Task instructions
Retype the data that follows line by line, exactly, and leave its pictures out.

Information provided Start Marker

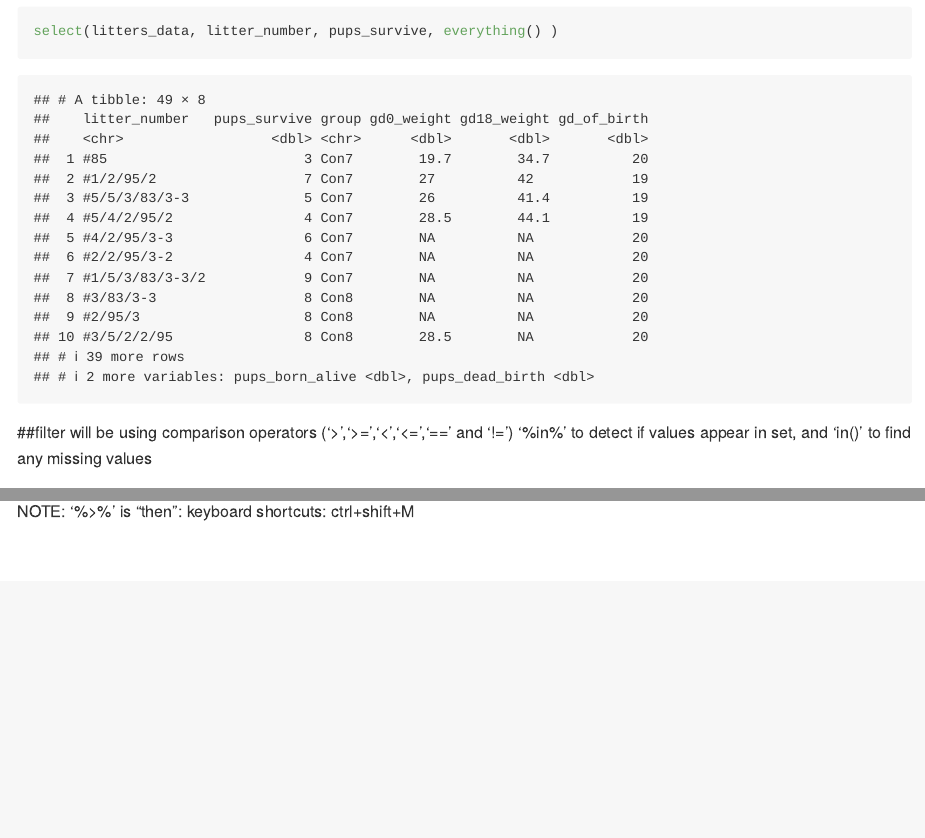
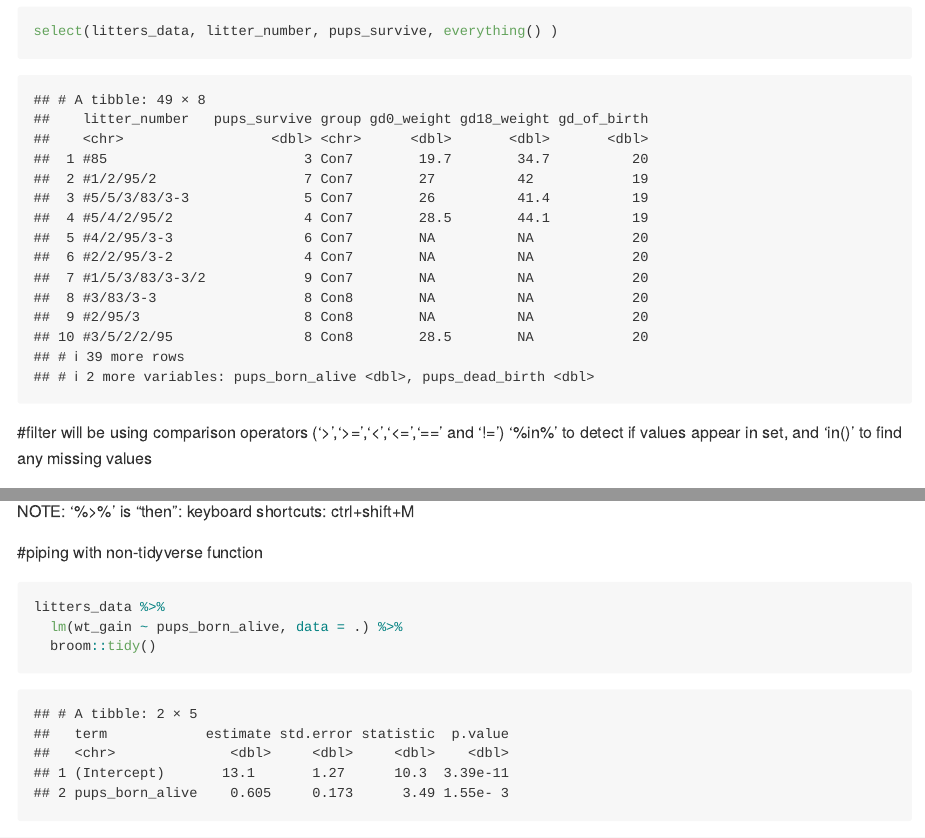
Before and after one commit to shivuDM/data_wrangling_1, an R Markdown document (data_manipulation.Rmd): the page in a window 1100 px wide, from 3730 px down, and a second part further down, joined at a grey line. Rendered offline with R 4.5, knitr and Pandoc, with nearby package versions; some code elsewhere in the file could not run offline; column names are cleaned by a stand-in for the janitor package.

Commit message:
non tidyverse

````diff
--- a/data_manipulation.Rmd
+++ b/data_manipulation.Rmd
@@ -56,7 +56,7 @@ select(litters_data, starts_with("gd") )
 select(litters_data, litter_number, pups_survive, everything() )
 ```
 
-##filter
+#filter
 will be using comparison operators ('>','>=','<','<=','==' and '!=')
 '%in%' to detect if values appear in set, and 'in()' to find any missing values
 
@@ -159,3 +159,11 @@ litters_data
 ```
 
 NOTE: '%>%' is "then": keyboard shortcuts: ctrl+shift+M
+
+#piping with non-tidyverse function
+
+```{r}
+litters_data %>%
+  lm(wt_gain ~ pups_born_alive, data = .) %>%
+  broom::tidy()
+```
````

Information provided End Marker

Answer area
Before and after one commit to shivuDM/data_wrangling_1, an R Markdown document (data_manipulation.Rmd): the page in a window 1100 px wide, from 3730 px down, and a second part further down, joined at a grey line. Rendered offline with R 4.5, knitr and Pandoc, with nearby package versions; some code elsewhere in the file could not run offline; column names are cleaned by a stand-in for the janitor package.

Commit message:
non tidyverse

````diff
--- a/data_manipulation.Rmd
+++ b/data_manipulation.Rmd
@@ -56,7 +56,7 @@ select(litters_data, starts_with("gd") )
 select(litters_data, litter_number, pups_survive, everything() )
 ```
 
-##filter
+#filter
 will be using comparison operators ('>','>=','<','<=','==' and '!=')
 '%in%' to detect if values appear in set, and 'in()' to find any missing values
 
@@ -159,3 +159,11 @@ litters_data
 ```
 
 NOTE: '%>%' is "then": keyboard shortcuts: ctrl+shift+M
+
+#piping with non-tidyverse function
+
+```{r}
+litters_data %>%
+  lm(wt_gain ~ pups_born_alive, data = .) %>%
+  broom::tidy()
+```
````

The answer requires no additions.